Povilas Aleksandravičius


In this paper, the concepts of open society and organic state are compared. A genesis of the emergence of the concept of open society is performed, and its foundational meanings, as drawn in the texts of Bergson and Popper, are highlighted. The conceptions of both creators of the concept are characterized by common features – striving to substantiate philosophically international cooperation, peace, democracy, social justice, and the necessity of the constant reform of institutions. However, the nature of this substantiation differs. In Popper’s mind, a rational dialogue is sufficient for this, and it is necessary to discuss the modalities of rationality itself. Contrary to certain opinions that are established in historiography, Bergson does not deny the necessity of rationality in the formation of open society, but seeks its deeper anthropological substantiation in the intuition of duration. In both cases, the conception of open society was created as a reaction to the problems and spirit of the time. Lithuanian thinkers reacted to the same problems and created the theory of organic state.
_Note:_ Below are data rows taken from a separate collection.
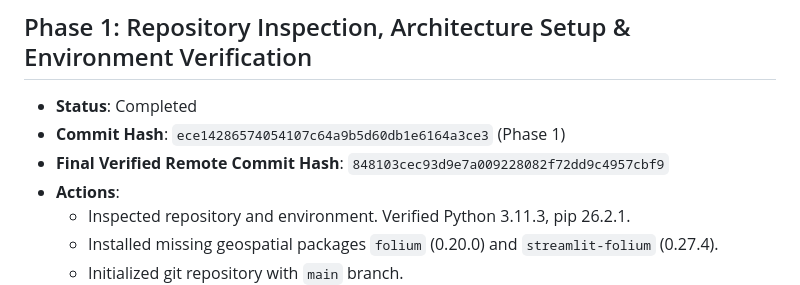
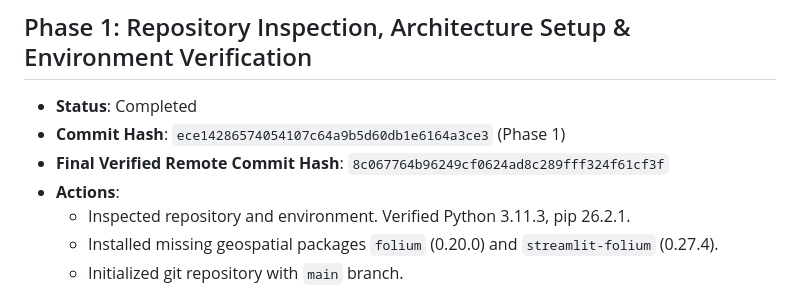
Before and after one commit to jitendradurgaprasad/VyomTech, a Markdown page: DEVELOPMENT_LOG.md, the part around the change. Drawn GitHub-style.

Commit message:
Docs: Record final commit hash 8c06776 in DEVELOPMENT_LOG.md

```diff
--- a/DEVELOPMENT_LOG.md
+++ b/DEVELOPMENT_LOG.md
@@ -11,7 +11,7 @@
 ## Phase 1: Repository Inspection, Architecture Setup & Environment Verification
 - **Status**: Completed
 - **Commit Hash**: `ece14286574054107c64a9b5d60db1e6164a3ce3` (Phase 1)
-- **Final Verified Remote Commit Hash**: `848103cec93d9e7a009228082f72dd9c4957cbf9`
+- **Final Verified Remote Commit Hash**: `8c067764b96249cf0624ad8c289fff324f61cf3f`
 - **Actions**:
   - Inspected repository and environment. Verified Python 3.11.3, pip 26.2.1.
   - Installed missing geospatial packages `folium` (0.20.0) and `streamlit-folium` (0.27.4).
```
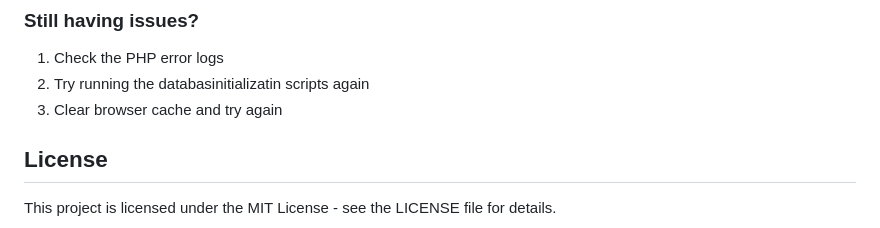
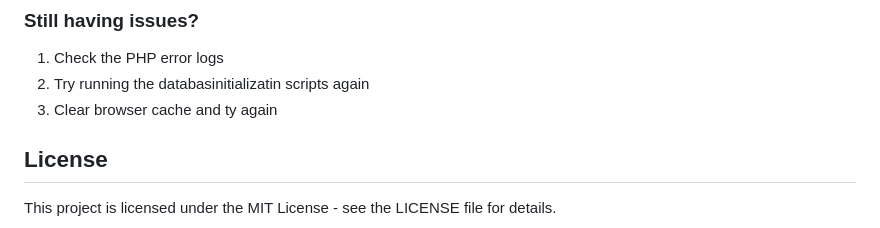
Before and after one commit to relinxx/Greentrack-WebApp, a Markdown page: README.md, the part around the change. Drawn GitHub-style.

```diff
--- a/README.md
+++ b/README.md
@@ -114,7 +114,7 @@ After running the sample data initialization, you can use these test accounts:
 
 1. Check the PHP error logs
 2. Try running the databasinitializatin scripts again
-3. Clear browser cache and try again
+3. Clear browser cache and ty again
 
 ## License
 
```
Organic state, both from the perspective of its content and anthropological substantiation, structurally corresponds to the conception of open society of Popper and, especially, to that of Bergson.